(Stored dataset items)
┄┄┄┄┄┄┄┄┄┄┄┄┄┄┄┄┄┄┄┄

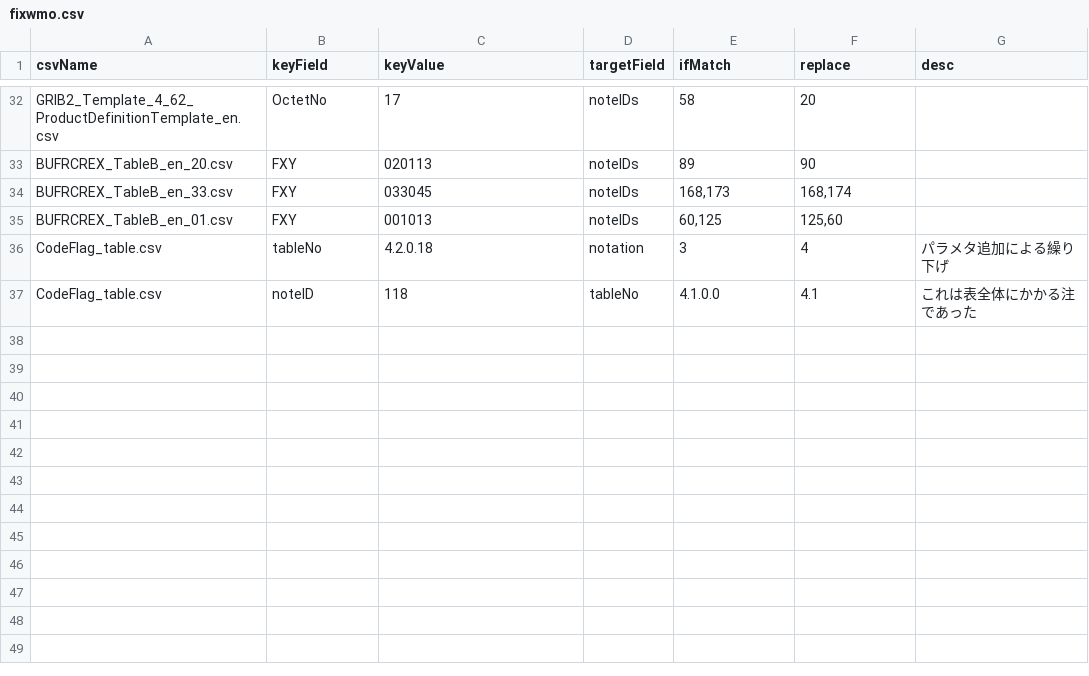
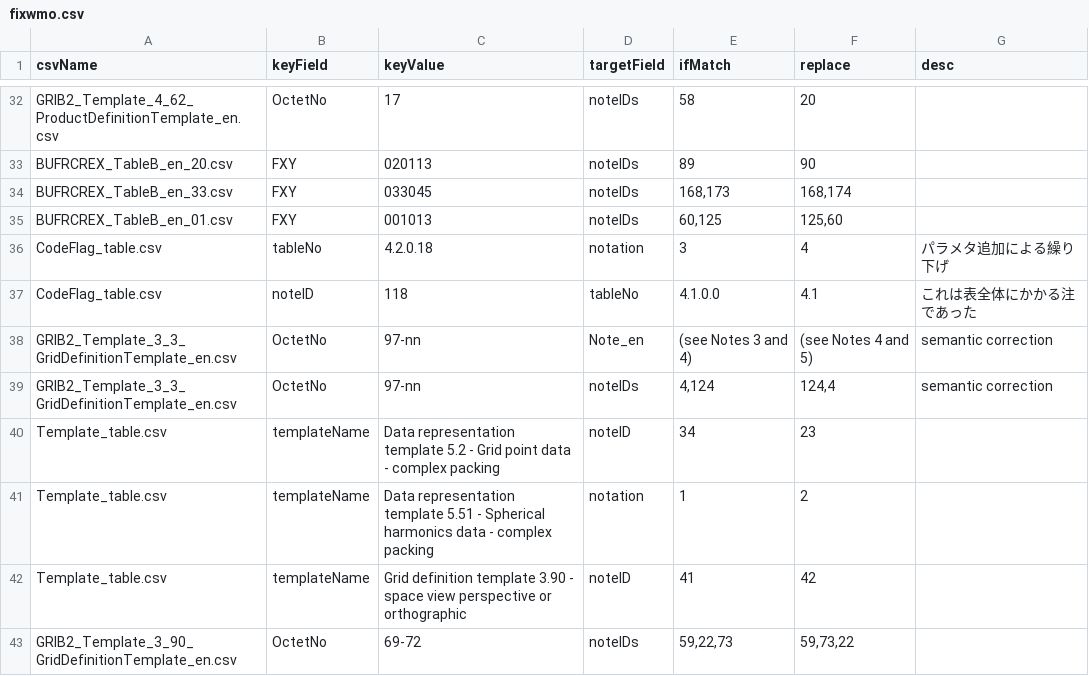
Before and after one commit to etoyoda/wmocodetables, a CSV file: fixwmo.csv, drawn as a sheet; only a part is shown, gaps mark what is left out; the diff names each change by its address in the sheet, - before the commit and + after, or states it on an @@ line.

Commit message:
working #39 - conflicts reduced

```diff
--- a/fixwmo.csv
+++ b/fixwmo.csv
+row 38: GRIB2_Template_3_3_GridDefinitionTemplate_en.csv | OctetNo | 97-nn | Note_en | (see Notes 3 and 4) | (see Notes 4 and 5) | semantic correction
+row 39: GRIB2_Template_3_3_GridDefinitionTemplate_en.csv | OctetNo | 97-nn | noteIDs | 4,124 | 124,4 | semantic correction
+row 40: Template_table.csv | templateName | Data representation template 5.2 - Grid point data - complex packing | noteID | 34 | 23
+row 41: Template_table.csv | templateName | Data representation template 5.51 - Spherical harmonics data - complex packing | notation | 1 | 2
+row 42: Template_table.csv | templateName | Grid definition template 3.90 - space view perspective or orthographic | noteID | 41 | 42
+row 43: GRIB2_Template_3_90_GridDefinitionTemplate_en.csv | OctetNo | 69-72 | noteIDs | 59,22,73 | 59,73,22
```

┄┄┄┄┄┄┄┄┄┄┄┄┄┄┄┄┄┄┄┄

## Task description:
The lines that mention the word "correction" should be pulled from the records above.

## Solution below:
+row 38: GRIB2_Template_3_3_GridDefinitionTemplate_en.csv | OctetNo | 97-nn | Note_en | (see Notes 3 and 4) | (see Notes 4 and 5) | semantic correction
+row 39: GRIB2_Template_3_3_GridDefinitionTemplate_en.csv | OctetNo | 97-nn | noteIDs | 4,124 | 124,4 | semantic correction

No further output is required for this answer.